WHAT NEEDS TO BE DONE ->
Your answer must be an exact copy of the lines from the one holding "participant ConfigFile" through the last line of the entries below, with nothing added.

─── PROVIDED RECORDS ───

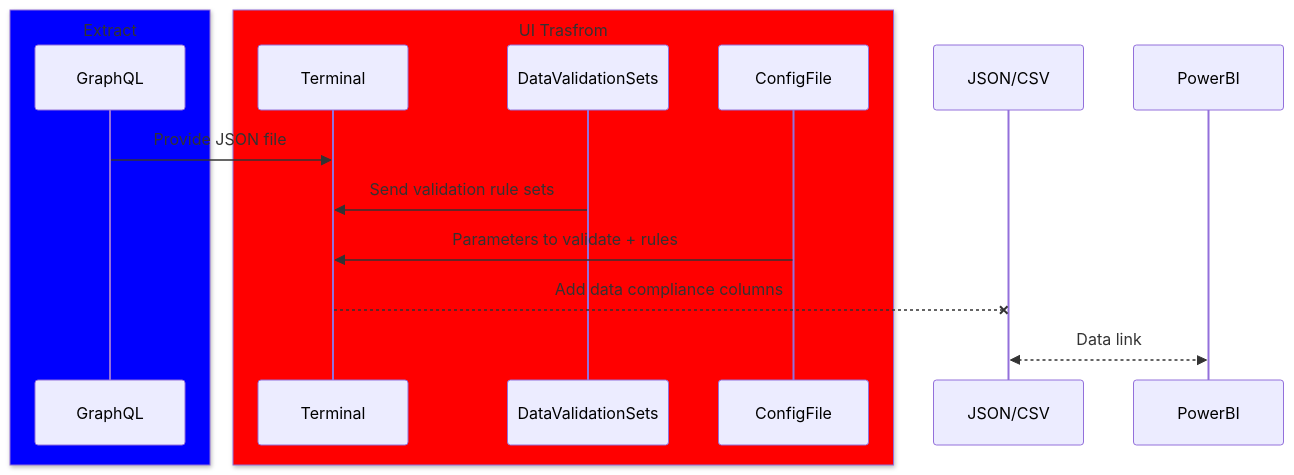
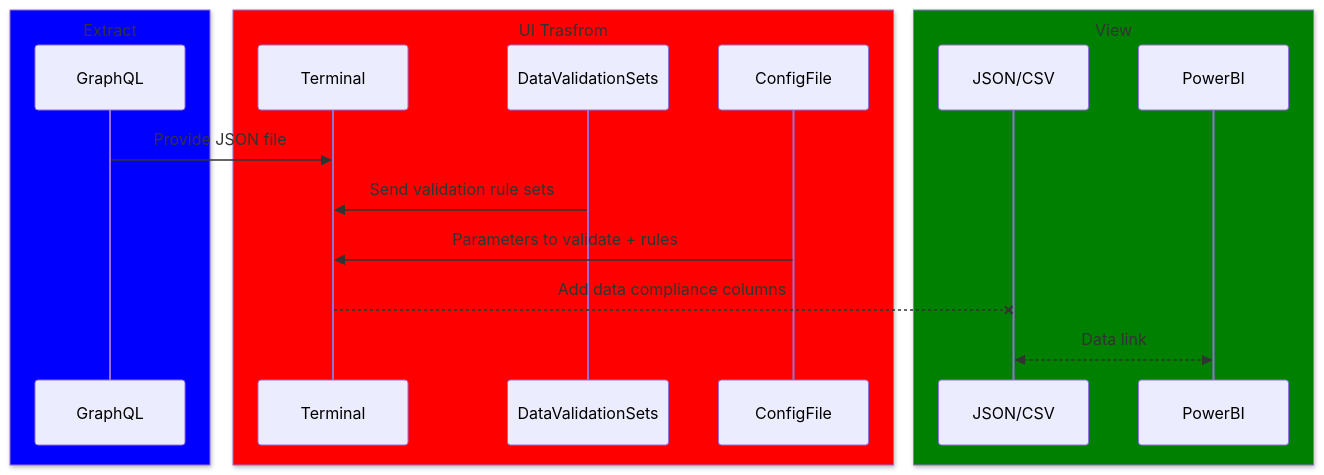
One commit to GianClaudioScarafini/PoCDataValidation changed the diagram in README.md. Above: the diagram before and after it, drawn with Mermaid.

Commit message:
adit graph

````diff
--- a/README.md
+++ b/README.md
@@ -9,19 +9,25 @@
 ```mermaid
 sequenceDiagram
     box Blue Extract 
     participant GraphQL
     End
+
     box red UI Trasfrom
     participant Terminal
     participant DataValidationSets
     participant ConfigFile
+    end
+    box green View
+    participant JSON/CSV
+    participant PowerBI
+
     end
     GraphQL ->> Terminal: Provide JSON file
     DataValidationSets ->> Terminal: Send validation rule sets
     ConfigFile ->> Terminal: Parameters to validate + rules
 
     Terminal --x JSON/CSV: Add data compliance columns
     JSON/CSV <<-->> PowerBI: Data link
 
 
 ```
````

───

RESULT OF THE EXERCISE ->
     participant ConfigFile
+    end
+    box green View
+    participant JSON/CSV
+    participant PowerBI
+
     end
     GraphQL ->> Terminal: Provide JSON file
     DataValidationSets ->> Terminal: Send validation rule sets
     ConfigFile ->> Terminal: Parameters to validate + rules
 
     Terminal --x JSON/CSV: Add data compliance columns
     JSON/CSV <<-->> PowerBI: Data link
 
 
 ```
````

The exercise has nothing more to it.